The Language Shop provides support in any language you may need, including many of the rarer ones. Please speak to your account manager about your requirements.


Celebrations around the world: Raksha Bandhan, 11 July

What:

Raksha Bandhan is a Hindu, Sikh (though not all Sikhs celebrate the day) and Jain tradition, honouring the love and bond between siblings.

Why: 

The celebration of sibling love is based on a story featuring the supreme Hindu god, Lord Krishna. According to legend, he cut his finger on his sudarshan chakra (a circular weapon). His sister ripped her sari and used it to bandage her brother’s injury. Inspired by her act of love, Lord Krishna swore always to protect his sister.

How: 

Siblings tie a special red thread, called a ‘rakhri’, on to each other’s wrists. This symbolises protection, which historically was the physical protection provided by men to their sisters, and only men would receive a rakhri. Nowadays, both brothers and sisters receive a rakhri.

We always love to hear from customers about their own celebrations. Please get in touch if you have observed any of August's festivals and would like to share stories or photos with us!


Meet The Team: Portuguese and English Interpreter, Helga

Every month, we introduce you to one of our team. This month, meet Helga, one of our freelance interpreters, working in Portuguese and English.

1)   Tell us about the role you do for TLS   

I’ve worked as an interpreter for The Language Shop for over a decade. My role is to facilitate, through interpreting, the communication between an English speaker and a non-English speaker in different settings like the National Health Service, Police, Education etc.

2)   What's been your favourite project at TLS?

My favourite project at The Language Shop was interpreting with Shelter. I really felt that I was supporting people at very vulnerable times in their lives while they're going through homelessness, distress and mental affliction.

3)   What has been your biggest challenge?

The biggest challenge of an interpreter is unpredictability. Every assignment is different so as an interpreter it's necessary to be adaptable to any kind of settings such as courtrooms or out and about in the community. Also, to be mindful and alert.

4)   If you didn’t do your current job, what would you like to do ?

If I was not working as an interpreter I would have been a fashion designer.

5)   Tell us something interesting about you.

Something interesting about me is that I like playing table tennis.

6)   If you could meet someone, living or dead, who would it be and why?

If I could meet someone it would be Oscar Wilde. He was true to himself, creative with words and with his style too. He was an influencer of his time. I think I could learn and laugh a lot with him, what a great mind.

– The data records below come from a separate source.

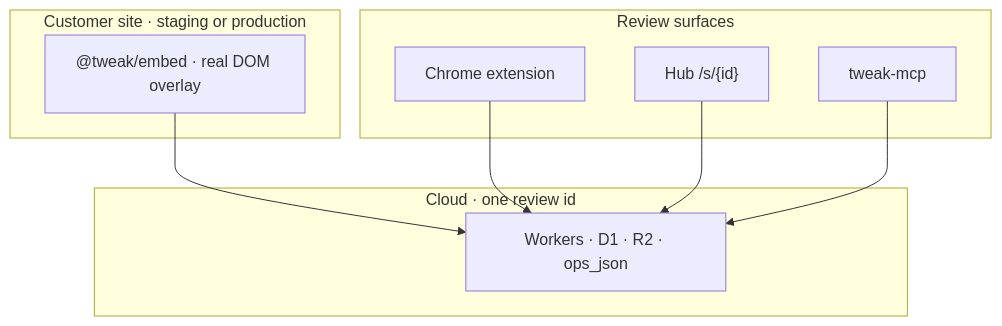
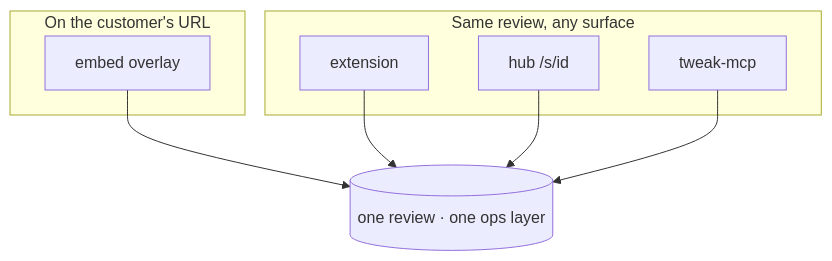
Before and after one commit to hrushikeshvetagiri-tweak/hrushikeshvetagiri-tweak: the second of 2 diagrams in README.md, drawn with Mermaid. The commit also changed other lines of this file and 2 other files, not shown here.

First line of the commit message:
Simplify profile README: native GitHub styling, no banner.

````diff
--- a/README.md
+++ b/README.md
@@ -60,21 +70,15 @@
 ```mermaid
 flowchart TB
-  subgraph site ["Customer site · staging or production"]
-    Embed["@tweak/embed · real DOM overlay"]
+  subgraph live ["On the customer's URL"]
+    E["embed overlay"]
   end
-
-  subgraph surfaces ["Review surfaces"]
-    Ext["Chrome extension"]
-    Hub["Hub /s/{id}"]
-    MCP["tweak-mcp"]
+  subgraph tools ["Same review, any surface"]
+    X["extension"]
+    H["hub /s/id"]
+    M["tweak-mcp"]
   end
-
-  subgraph cloud ["Cloud · one review id"]
-    API["Workers · D1 · R2 · ops_json"]
-  end
-
-  Embed --> API
-  Ext --> API
-  Hub --> API
-  MCP --> API
+  E --> R[(one review · one ops layer)]
+  X --> R
+  H --> R
+  M --> R
 ```
````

7)   What are your ambitions for the rest of the year?

In the next 12 months I am planning to do further studying in translating so that I can improve my skills as an interpreter.

If you would like to be profiled, or know someone else who would, please get in touch by emailing zainub.patel@newham.gov.uk


EU remote interpreters on strike

Interpreters working remotely for the EU made the decision to strike, in protest at what they describe as poor working conditions.

Restrictions over the last two years of the pandemic led to a huge increase in remote interpreting. With that change came protections for interpreters, including time limits on assignments, to protect against hearing damage.

Now these restrictions have been lifted, whereas remote working remains. Interpreters’ complaints about this include poor broadband connections, noisy environments and substandard equipment impeding their ability to do a good job, as well as hearing damage reported by approximately 100 staff interpreters.

One interpreter described the situation colourfully: “It’s like driving at night under the rain versus travelling by day under good weather. You get to your destination at the same hour, but in the first case, there’s a growing risk of accident and increased fatigue once you get there.”

In response to the strike, the EU brought in temporary workers, which, according to the striking delegation of interpreters, were not accredited and risked compromising quality.

Read more about the strike here